BEGIN

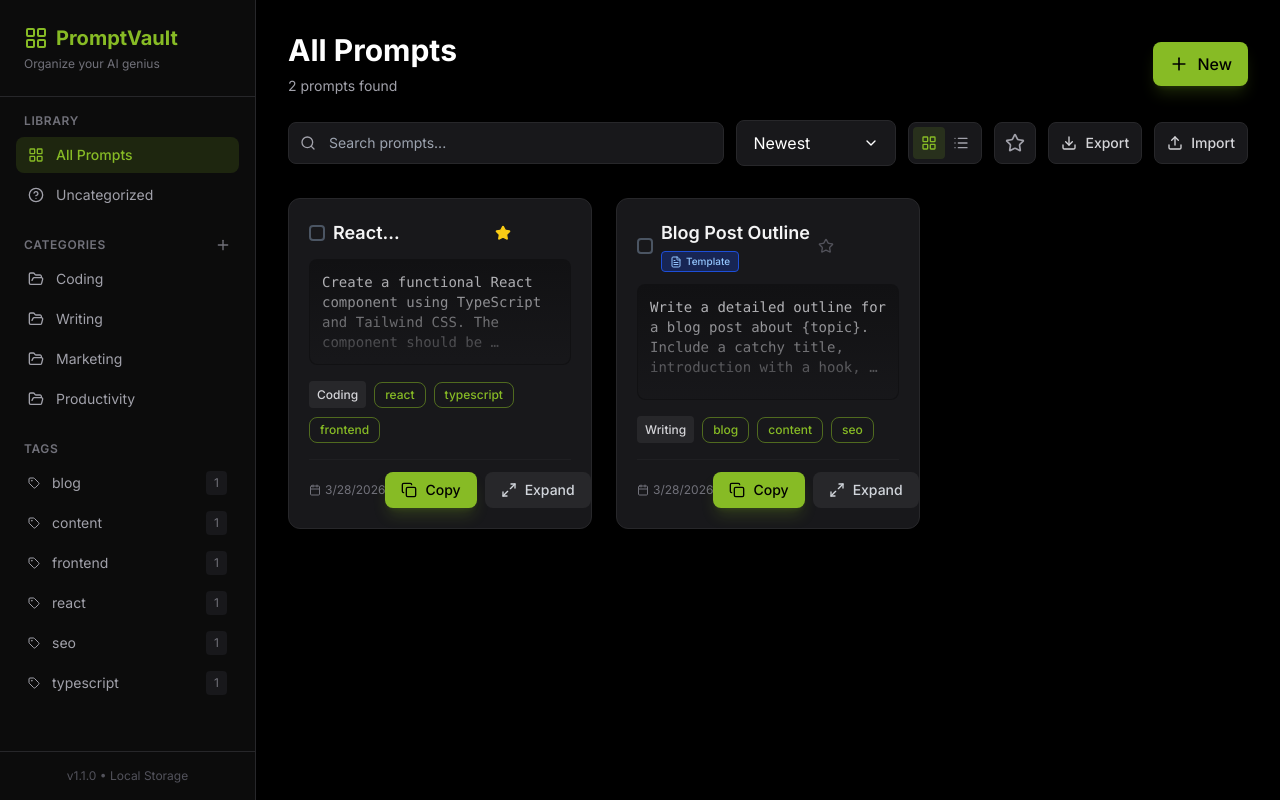
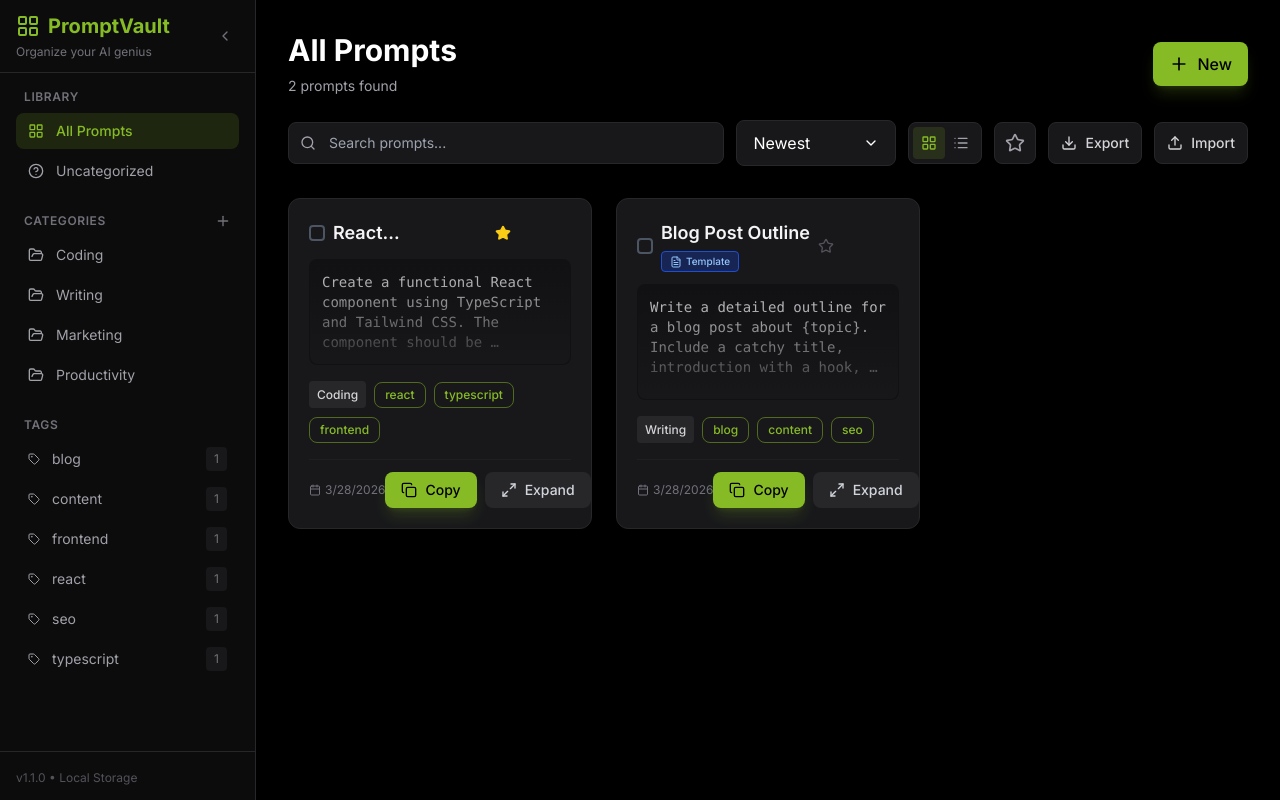
Before and after one commit to DochertyDev/PromptVault, a React (Vite) app: page / in a window 1280 px wide. Built offline with nearby package versions, Linux system fonts and the light colour scheme.

Commit message:
Expanded variable text field & fixed template import

```diff
--- a/App.tsx
+++ b/App.tsx
@@ -75,6 +75,7 @@ const App: React.FC = () => {
   const [showBulkTagsModal, setShowBulkTagsModal] = useState(false);
   const [showBulkMoveModal, setShowBulkMoveModal] = useState(false);
   const [groupedSearchResults, setGroupedSearchResults] = useState<GroupedSearchResults>({ categories: [], tags: [], prompts: [] });
+  const [sidebarCollapsed, setSidebarCollapsed] = useState(false);
 
   // Handle Escape key to clear selection
   useEffect(() => {
@@ -397,9 +398,11 @@ const App: React.FC = () => {
         tagCounts={tagCounts}
         selectedTag={selectedTag}
         onSelectTag={handleTagClick}
+        isCollapsed={sidebarCollapsed}
+        onToggleCollapse={() => setSidebarCollapsed(prev => !prev)}
       />
 
-      <main className="flex-1 ml-64 p-8 max-w-[1920px] pb-24">
+      <main className={`flex-1 ${sidebarCollapsed ? 'ml-16' : 'ml-64'} p-8 max-w-[1920px] pb-24 transition-all duration-300`}>
         {/* Header */}
         <header className="mb-8">
           {/* Top Row: Title and Primary Action */}
--- a/components/Sidebar.tsx
+++ b/components/Sidebar.tsx
@@ -1,6 +1,6 @@
 import React, { useState } from 'react';
 import { Category } from '../types';
-import { LayoutGrid, Plus, FolderOpen, Trash2, Edit2, Tag, HelpCircle } from 'lucide-react';
+import { LayoutGrid, Plus, FolderOpen, Trash2, Edit2, Tag, HelpCircle, ChevronLeft, ChevronRight } from 'lucide-react';
 
 interface SidebarProps {
   categories: Category[];
@@ -12,6 +12,8 @@ interface SidebarProps {
   tagCounts: Record<string, number>;
   selectedTag: string | null;
   onSelectTag: (tag: string | null) => void;
+  isCollapsed: boolean;
+  onToggleCollapse: () => void;
 }
 
 const Sidebar: React.FC<SidebarProps> = ({
@@ -23,7 +25,9 @@ const Sidebar: React.FC<SidebarProps> = ({
   onEditCategory,
   tagCounts,
   selectedTag,
-  onSelectTag
+  onSelectTag,
+  isCollapsed,
+  onToggleCollapse,
 }) => {
   const [isAdding, setIsAdding] = useState(false);
   const [newCategoryName, setNewCategoryName] = useState('');
@@ -63,44 +67,82 @@ const Sidebar: React.FC<SidebarProps> = ({
   const sortedTags = Object.keys(tagCounts).sort();
 
   return (
-    <aside className="w-64 h-screen bg-black-100 border-r border-black-300 flex flex-col fixed left-0 top-0 overflow-hidden z-20">
-      <div className="p-6 border-b border-black-300">
+    <aside
+      className={`${isCollapsed ? 'w-16' : 'w-64'} h-screen bg-black-100 border-r border-black-300 flex flex-col fixed left-0 top-0 overflow-hidden z-20 transition-all duration-300`}
+    >
+      {/* Header */}
+      <div className="flex items-center border-b border-black-300 flex-shrink-0 h-[73px] px-4">
+        {isCollapsed ? (
+          <button
+            onClick={onToggleCollapse}
+            title="Expand sidebar"
+            className="w-full flex justify-center p-1.5 rounded-lg text-zinc-500 hover:text-accent hover:bg-black-200 transition-colors"
+          >
+            <ChevronRight className="w-4 h-4" />
+          </button>
+        ) : (
+          <>
+            <div className="flex-1">
               <h1 className="text-xl font-bold text-accent flex items-center gap-2">
-          <LayoutGrid className="w-6 h-6" />
+                <LayoutGrid className="w-6 h-6 flex-shrink-0" />
                 PromptVault
               </h1>
               <p className="text-xs text-zinc-500 mt-1">Organize your AI genius</p>
             </div>
+            <button
+              onClick={onToggleCollapse}
+              title="Collapse sidebar"
+              className="p-1.5 rounded-lg text-zinc-500 hover:text-accent hover:bg-black-200 transition-colors flex-shrink-0"
+            >
+              <ChevronLeft className="w-4 h-4" />
+            </button>
+          </>
+        )}
+      </div>
 
-      <div className="flex-1 overflow-y-auto p-4 space-y-6">
+      {/* Scrollable body */}
+      <div className={`flex-1 overflow-y-auto ${isCollapsed ? 'p-2' : 'p-4'} space-y-6`}>
+
+        {/* Library section */}
         <div>
+          {!isCollapsed && (
             <p className="text-xs font-semibold text-zinc-500 uppercase tracking-wider mb-2 px-2">Library</p>
+          )}
           <div className="space-y-1">
             <button
               onClick={() => onSelectCategory(null)}
-              className={`w-full flex items-center gap-3 px-3 py-2 rounded-lg text-sm transition-all duration-200 ${
+              title="All Prompts"
+              className={`w-full flex items-center rounded-lg text-sm transition-all duration-200 ${
+                isCollapsed ? 'justify-center p-2' : 'gap-3 px-3 py-2'
+              } ${
                 selectedCategoryId === null
                   ? 'bg-accent-light text-accent font-medium'
                   : 'text-zinc-400 hover:bg-black-200 hover:text-zinc-200'
               }`}
             >
-              <LayoutGrid className="w-4 h-4" />
-              All Prompts
+              <LayoutGrid className="w-4 h-4 flex-shrink-0" />
+              {!isCollapsed && 'All Prompts'}
             </button>
+
             <button
               onClick={() => onSelectCategory('uncategorized')}
-              className={`w-full flex items-center gap-3 px-3 py-2 rounded-lg text-sm transition-all duration-200 ${
+              title="Uncategorized"
+              className={`w-full flex items-center rounded-lg text-sm transition-all duration-200 ${
+                isCollapsed ? 'justify-center p-2' : 'gap-3 px-3 py-2'
+              } ${
                 selectedCategoryId === 'uncategorized'
                   ? 'bg-accent-light text-accent font-medium'
                   : 'text-zinc-400 hover:bg-black-200 hover:text-zinc-200'
               }`}
             >
-              <HelpCircle className="w-4 h-4" />
-              Uncategorized
+              <HelpCircle className="w-4 h-4 flex-shrink-0" />
+              {!isCollapsed && 'Uncategorized'}
             </button>
           </div>
         </div>
 
+        {/* Categories section -- hidden when collapsed */}
+        {!isCollapsed && (
           <div>
             <div className="flex items-center justify-between mb-2 px-2">
               <p className="text-xs font-semibold text-zinc-500 uppercase tracking-wider">Categories</p>
@@ -194,8 +236,10 @@ const Sidebar: React.FC<SidebarProps> = ({
               </div>
             )}
           </div>
+        )}
 
-        {sortedTags.length > 0 && (
+        {/* Tags section -- hidden when collapsed */}
+        {!isCollapsed && sortedTags.length > 0 && (
           <div>
             <p className="text-xs font-semibold text-zinc-500 uppercase tracking-wider mb-2 px-2">Tags</p>
             <div className="space-y-1">
@@ -223,11 +267,12 @@ const Sidebar: React.FC<SidebarProps> = ({
         )}
       </div>
 
-      <div className="p-4 border-t border-black-300">
-         <div className="text-xs text-zinc-600 text-center">
-            v1.1.0 • Local Storage
+      {/* Footer */}
+      {!isCollapsed && (
+        <div className="border-t border-black-300 flex-shrink-0 px-4 py-3">
+          <span className="text-xs text-zinc-600">v1.1.0 • Local Storage</span>
         </div>
-      </div>
+      )}
     </aside>
   );
 };
--- a/components/TemplateVariableModal.tsx
+++ b/components/TemplateVariableModal.tsx
@@ -110,12 +110,12 @@ export function TemplateVariableModal({
                   <label className="block text-sm font-medium text-zinc-300">
                     {varName}
                   </label>
-                  <input
-                    type="text"
+                  <textarea
                     placeholder={`Enter ${varName}...`}
                     value={variables[varName] || ''}
                     onChange={(e) => handleUpdate(varName, e.target.value)}
-                    className="w-full bg-black-200 border border-black-300 rounded-lg px-4 py-2.5 text-white focus:ring-2 focus:ring-accent focus:border-transparent outline-none transition-all"
+                    rows={4}
+                    className="w-full bg-black-200 border border-black-300 rounded-lg px-4 py-2.5 text-white focus:ring-2 focus:ring-accent focus:border-transparent outline-none transition-all resize-y"
                   />
                 </div>
               ))}
--- a/utils/csvImport.ts
+++ b/utils/csvImport.ts
@@ -155,6 +155,7 @@ export function importPromptsFromCSV(
           categoryId,
           tags,
           isFavorite,
+          isTemplate,
           createdAt: now,
           updatedAt: now
         };
```
Lines whose indentation alone changed are shown as unchanged.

END

_Task item:_
From the listing above, pick out each line where the word "SidebarProps" appears.

_Task solution:_
 interface SidebarProps {
@@ -12,6 +12,8 @@ interface SidebarProps {
 const Sidebar: React.FC<SidebarProps> = ({
@@ -23,7 +25,9 @@ const Sidebar: React.FC<SidebarProps> = ({
@@ -63,44 +67,82 @@ const Sidebar: React.FC<SidebarProps> = ({
@@ -194,8 +236,10 @@ const Sidebar: React.FC<SidebarProps> = ({
@@ -223,11 +267,12 @@ const Sidebar: React.FC<SidebarProps> = ({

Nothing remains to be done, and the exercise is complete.